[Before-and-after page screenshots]
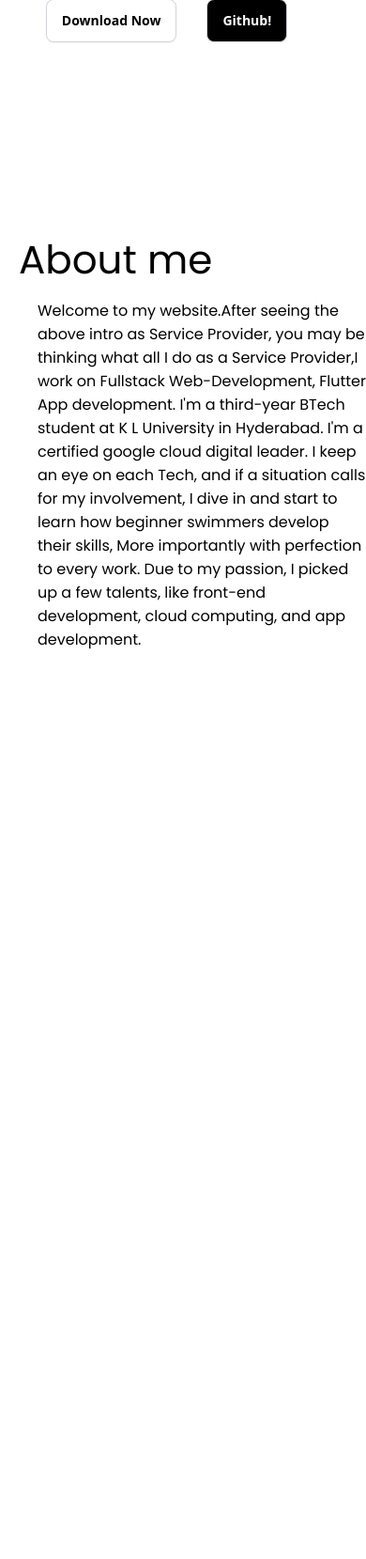
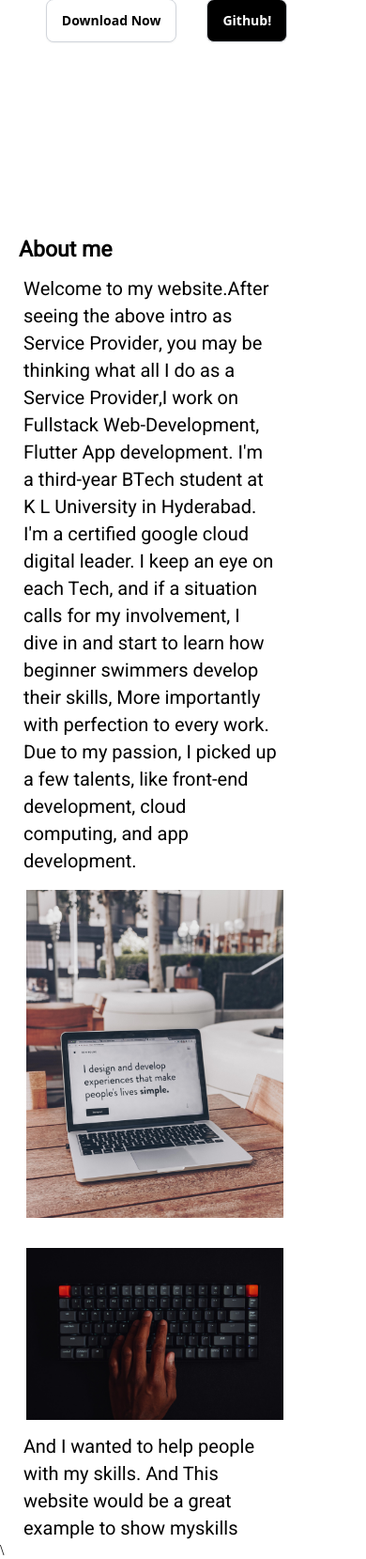
Before and after one commit to Saikalyan11/Portfolio-website, a Flask app: page / in a window 390 px wide. Shown: the part 890-2549 px from the top of the page at 94% size. Before the commit the page ends 1581 px from the top, so only its background shows below. Run offline with Flask 3, Linux system fonts and the light colour scheme; some web fonts are replaced.

Commit message:
About Section complete

```diff
--- a/static/css/main.css
+++ b/static/css/main.css
@@ -1,6 +1,7 @@
 /* ============================================Custom Fonts================================================ */
 @import url("https://fonts.googleapis.com/css2?family=Noto+Sans&family=Poppins:wght@400;600;700&family=Source+Sans+Pro:ital,wght@1,300&display=swap");
 
+@import url("https://fonts.googleapis.com/css2?family=Heebo&display=swap");
 /*
   font-family: 'Noto Sans', sans-serif;
 font-family: 'Poppins', sans-serif;
@@ -302,47 +303,252 @@ button:focus-visible {
 /* =====================================================About=============================================== */
 
 .heading {
-  font-family: Poppins;
+  font-family: "Heebo";
+  font-weight: 600;
   font-size: 42px;
-  padding: 165px 0px 0px 159px;
+  padding: 169px 0px 0px 300px;
 }
 .info {
-  padding: 10px 0px 0px 250px;
-  width: 613px;
-  font-family: Poppins;
+  padding: 0px 223px 0px 0px;
+  width: 610px;
+  font-family: "Heebo";
+  font-size: 20px;
 }
 
-@media screen and (max-width: 912px) {
+.total {
+  display: flex;
+  justify-content: center;
+  align-items: center;
+}
+.total1 {
+  display: flex;
+  justify-content: center;
+  align-items: center;
+  padding-top: 12px;
+}
+
+.laptop img {
+  width: 540px;
+  padding-right: 0px;
+  padding-bottom: 20px;
+}
+.laptop1 img {
+  width: 600px;
+  padding-bottom: 20px;
+  padding-right: 112px;
+}
+
+.info1 {
+  padding-left: 223px;
+  width: 300px;
+  font-family: "Heebo";
+  font-size: 20px;
+}
+
+@media screen and (max-width: 1558px) {
   .heading {
-    padding: 165px 0px 0px 20px;
+    font-size: 35px;
+    padding: 169px 0px 0px 231px;
   }
   .info {
-    padding: 10px 0px 0px 40px;
-    width: 600px;
+    font-size: 18px;
+  }
+  .laptop img {
+    width: 321px;
+  }
+  .info1 {
+    font-size: 18px;
+  }
+  .laptop1 img {
+    width: 320px;
   }
 }
-@media screen and (max-width: 865px) {
+@media screen and (max-width: 1186px) {
+  .info {
+    font-size: 18px;
+    padding: 0px 58px 0px 0px;
+  }
+  .laptop img {
+    width: 261px;
+  }
+  .info1 {
+    font-size: 18px;
+    padding: 0px 58px 0px 0px;
+  }
+  .laptop1 img {
+    width: 310px;
+  }
+}
+@media screen and (max-width: 932px) {
+  .info {
+    font-size: 18px;
+    padding: 0px 25px 0px 33px;
+  }
+  .laptop img {
+    width: 175px;
+    padding-right: 27px;
+  }
+  .info1 {
+    font-size: 18px;
+    padding: 0px 25px 0px 60px;
+  }
+  .laptop1 img {
+    width: 290px;
+    padding-right: 27px;
+  }
+}
+@media screen and (max-width: 800px) {
   .heading {
-    padding: 165px 0px 0px 20px;
+    font-size: 35px;
+    padding: 169px 0px 0px 311px;
+  }
+  .total {
+    display: block;
   }
   .info {
-    padding: 10px 0px 0px 40px;
-    width: 500px;
+    font-size: 18px;
+    width: 677px;
+    padding: 0px 33px 0px 33px;
+  }
+  .laptop img {
+    width: 274px;
+    padding: 16px 0px 0px 266px;
+  }
+  .total1 {
+    display: block;
+  }
+  .info1 {
+    font-size: 18px;
+    width: 677px;
+    padding: 0px 33px 0px 33px;
+  }
+  .laptop1 img {
+    width: 274px;
+    padding: 16px 0px 0px 266px;
   }
 }
 
-@media screen and (max-width: 515px) {
+@media screen and (max-width: 715px) {
+  .heading {
+    font-size: 23px;
+    padding: 169px 0px 0px 20px;
+  }
+
   .info {
-    width: 350px;
+    width: 580px;
+    padding: 10px 33px 0px 25px;
+  }
+  .laptop img {
+    padding: 16px 20px 0px 39px;
+  }
+  .info1 {
+    width: 580px;
+    padding: 10px 33px 0px 25px;
+  }
+  .laptop1 img {
+    padding: 16px 20px 0px 39px;
   }
 }
-@media screen and (max-width: 376px) {
+
+@media screen and (max-width: 632px) {
   .info {
-    width: 250px;
+    width: 483px;
+  }
+
+  .info1 {
+    width: 483px;
   }
 }
-@media screen and (max-width: 286px) {
+@media screen and (max-width: 534px) {
   .info {
-    width: 150px;
+    width: 400px;
+  }
+
+  .info1 {
+    width: 400px;
   }
 }
+
+@media screen and (max-width: 454px) {
+  .info {
+    font-size: 20px;
+    width: 270px;
+    padding: 10px 33px 0px 25px;
+  }
+  .laptop img {
+    padding: 16px 20px 0px 28px;
+  }
+  .info1 {
+    font-size: 20px;
+
+    width: 270px;
+    padding: 10px 33px 0px 25px;
+  }
+  .laptop1 img {
+    padding: 16px 20px 0px 28px;
+  }
+}
+@media screen and (max-width: 328px) {
+  .info {
+    width: 200px;
+    font-size: 18px;
+
+    padding: 10px 33px 0px 25px;
+  }
+  .laptop img {
+    width: 180px;
+    padding: 16px 20px 0px 28px;
+  }
+  .info1 {
+    font-size: 18px;
+
+    width: 200px;
+    padding: 10px 33px 0px 25px;
+  }
+  .laptop1 img {
+    width: 180px;
+    padding: 16px 20px 0px 28px;
+  }
+}
+@media screen and (max-width: 259px) {
+  .info {
+    font-size: 17px;
+    width: 180px;
+    padding: 10px 33px 0px 25px;
+  }
+  .laptop img {
+    width: 100px;
+    padding: 16px 20px 0px 28px;
+  }
+  .info1 {
+    font-size: 17px;
+    width: 180px;
+    padding: 10px 33px 0px 25px;
+  }
+  .laptop1 img {
+    width: 100px;
+    padding: 16px 20px 0px 28px;
+  }
+}
+@media screen and (max-width: 210px) {
+  .info {
+    font-size: 14px;
+    width: 120px;
+    padding: 10px 33px 0px 25px;
+  }
+  .laptop img {
+    width: 100px;
+    padding: 16px 20px 0px 28px;
+  }
+  .info1 {
+    font-size: 14px;
+    width: 120px;
+    padding: 10px 33px 0px 25px;
+  }
+  .laptop1 img {
+    width: 100px;
+    padding: 16px 20px 0px 28px;
+  }
+}
+
+/* ==========================================Services================================================ */
--- a/templates/Index.html
+++ b/templates/Index.html
@@ -1,5 +1,6 @@
 <!DOCTYPE html>
 <html lang="en">
+
 <head>
   <meta charset="UTF-8" />
   <meta http-equiv="X-UA-Compatible" content="IE=edge" />
@@ -7,12 +8,10 @@
 
   <link rel="stylesheet" href="/static//css/main.css" />
 
-    <link
-      rel="stylesheet"
-      href="https://cdnjs.cloudflare.com/ajax/libs/font-awesome/4.7.0/css/font-awesome.min.css"
-    />
+  <link rel="stylesheet" href="https://cdnjs.cloudflare.com/ajax/libs/font-awesome/4.7.0/css/font-awesome.min.css" />
   <title>bsaikalyan</title>
 </head>
+
 <body>
   <!-- ====================================================header============================================= -->
   <nav class="navbar Container">
@@ -34,38 +33,54 @@
   <main class="intro">
     <div class="main">
       <h2 class="name">I'm Kalyan,<img src="/templates/Images/man.png" alt="profile"> a </h2>
-        <div class="position"><h2>Service provider</h2></div>
+      <div class="position">
+        <h2>Service provider</h2>
+      </div>
       <div class="based">
         <h2>
           based in
-            <img src="/static/css/Icons/icons8-location-64.png" alt="location" class="location" >
-            <span class="hyderabad"> Hyderabad </span></i
-            >
+          <img src="/static/css/Icons/icons8-location-64.png" alt="location" class="location">
+          <span class="hyderabad"> Hyderabad </span></i>
         </h2>
       </div>
       <div class="buttons">
-          <button class="Download"><a href="/templates/Resume.pdf" target="_blank">Download Now</a></button>
+        <button class="Download"><a href="/templates/Files/Resume.pdf" target="_blank">Download Now</a></button>
         <button class="github">
-            <a
-              href="https://github.com/Saikalyan11?tab=repositories"
-              target="_blank"
-              >Github!</a
-            >
+          <a href="https://github.com/Saikalyan11?tab=repositories" target="_blank">Github!</a>
         </button>
       </div>
     </div>
   </main>
 
   <!-- ==========================================About Me================================================ -->
-  <section class="About">
+  <section class="AboutSection">
+
     <div class="heading">About me</div>
-    <div class="info"><p> Welcome to my website.After seeing the above intro as Service Provider, you may be thinking
+    <div class="total">
+      <div class="info">
+        <p> Welcome to my website.After seeing the above intro as Service Provider, you may be thinking
           what all I do as a Service Provider,I work on Fullstack Web-Development, Flutter App development.
           I'm a third-year BTech student at K L University in Hyderabad. I'm a certified google cloud digital leader.
           I keep an eye on each Tech, and if a situation calls for my involvement,
           I dive in and start to learn how beginner swimmers develop their skills, More importantly with perfection to
           every work. Due to my passion, I picked up a few talents, like front-end development, cloud computing, and app
-       development.</p></div>
+          development.</p>
+      </div>
+      <div class="laptop">
+        <img src="/templates/Images/Laptop.jpg" alt="laptop">
+      </div>
+    </div>
+    <div class="total1">
+      <div class="laptop1">
+        <img src="/templates/Images/keyboard.jpg" alt="laptop">
+
+      </div>
+      <div class="info1">
+        <p> And I wanted to help people with my skills. And This website would be a great example to show myskills</p>
+      </div>
+    </div>
   </section>
+<!-- ================================================Services=================================================== -->\
+
 </body>
 </html>
```
Also changed, not shown: templates/Images/AWS.png (deleted), templates/Images/Developer.png (deleted), templates/Images/Laptop.jpg (added), templates/Images/Spring.png (deleted), templates/Images/bg1.png (deleted), templates/Images/flutter.png (deleted), templates/Images/front-end.png (deleted), templates/Images/java.png (deleted), templates/Images/keyboard.jpg (added), templates/Images/landing_page.png (deleted), 1 other file. Lines whose indentation alone changed are shown as unchanged.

Exercise brief: From the entries above, copy each line that holds "main".

Completed task:
--- a/static/css/main.css
+++ b/static/css/main.css
   <link rel="stylesheet" href="/static//css/main.css" />
   <main class="intro">
     <div class="main">
   </main>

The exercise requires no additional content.